Are Israel’s Haredi religious authorities losing control of their followers?
In December, leading Israeli rabbis launched a new push to curtail Internet use among ultra-Orthodox Jews, emphasizing that their longstanding ban on Web surfing applied to sites geared toward the Haredi community as well. They threatened stricter penalties than ever before for those who disobeyed. But rather than showing their power, the battle against Haredi Internet use has exposed the rabbis’ weakness, as large parts of the community resolutely remain online.
The Israeli rabbis first came out against Internet use in January 2000, when more than 30 Haredi leaders forbade Internet connections at home. Back then, the main concern was the easy availability of online pornography. The ban was not particularly controversial, as Israeli Haredim had long accepted a similar ban on owning television sets.

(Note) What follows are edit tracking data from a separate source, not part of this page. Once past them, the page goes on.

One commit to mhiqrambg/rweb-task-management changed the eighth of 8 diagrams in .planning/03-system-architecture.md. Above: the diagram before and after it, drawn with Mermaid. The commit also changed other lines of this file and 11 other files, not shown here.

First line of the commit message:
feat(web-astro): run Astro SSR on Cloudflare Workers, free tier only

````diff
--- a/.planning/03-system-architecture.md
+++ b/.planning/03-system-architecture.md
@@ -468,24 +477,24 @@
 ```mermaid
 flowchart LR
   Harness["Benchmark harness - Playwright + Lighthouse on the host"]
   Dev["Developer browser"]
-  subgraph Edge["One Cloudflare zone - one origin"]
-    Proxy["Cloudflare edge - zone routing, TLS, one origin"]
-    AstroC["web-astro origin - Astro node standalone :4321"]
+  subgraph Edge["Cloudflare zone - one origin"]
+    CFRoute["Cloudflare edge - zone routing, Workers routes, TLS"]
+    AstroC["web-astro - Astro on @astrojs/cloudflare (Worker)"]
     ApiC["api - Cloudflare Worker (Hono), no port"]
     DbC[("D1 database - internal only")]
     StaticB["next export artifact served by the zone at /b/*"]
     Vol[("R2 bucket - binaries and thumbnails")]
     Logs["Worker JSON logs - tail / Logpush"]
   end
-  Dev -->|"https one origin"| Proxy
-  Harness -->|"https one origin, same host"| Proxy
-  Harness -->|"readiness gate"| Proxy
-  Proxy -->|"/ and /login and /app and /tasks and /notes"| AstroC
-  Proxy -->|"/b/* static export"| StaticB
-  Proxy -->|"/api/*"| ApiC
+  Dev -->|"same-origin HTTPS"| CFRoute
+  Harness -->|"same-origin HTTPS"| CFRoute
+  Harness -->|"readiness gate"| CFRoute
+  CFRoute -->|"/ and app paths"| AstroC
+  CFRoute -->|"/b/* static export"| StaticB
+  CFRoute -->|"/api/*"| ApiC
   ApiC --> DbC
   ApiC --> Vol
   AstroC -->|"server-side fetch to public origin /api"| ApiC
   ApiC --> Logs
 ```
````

Many Haredim, however, circumvented the ban by using 3G phones, which allowed Internet access — until the rabbis forced them to buy “kosher-certified” sets in which the Internet feature was disabled. Others frequented Internet cafés. Still others brought computers into the home for work purposes, a practice that the Rabbinical Commission for Media Affairs — established by leading Haredi rabbis to set policy — was forced to permit in 2007, conceding that the Internet was essential for many businesses.
Senior rabbis continued to emphasize the ban on casual Internet use. But it was too late. Although no accurate figures for Haredi Internet use exist, the Israeli phone company Bezeq claims that a quarter of the Haredi households that it serves have a Bezeq Internet connection. Many others, presumably, use different service providers.
Meanwhile, blogs written by Haredim who have theological doubts or misgivings about their closed society have flourished. And Israeli Haredim developed an online network of news sites, whose existence is by now taken for granted. Along with hard news, the sites feature gossip from the rabbis’ courts, discussion of intra-communal scandals and forums in which any aspect of Haredi life can be criticized.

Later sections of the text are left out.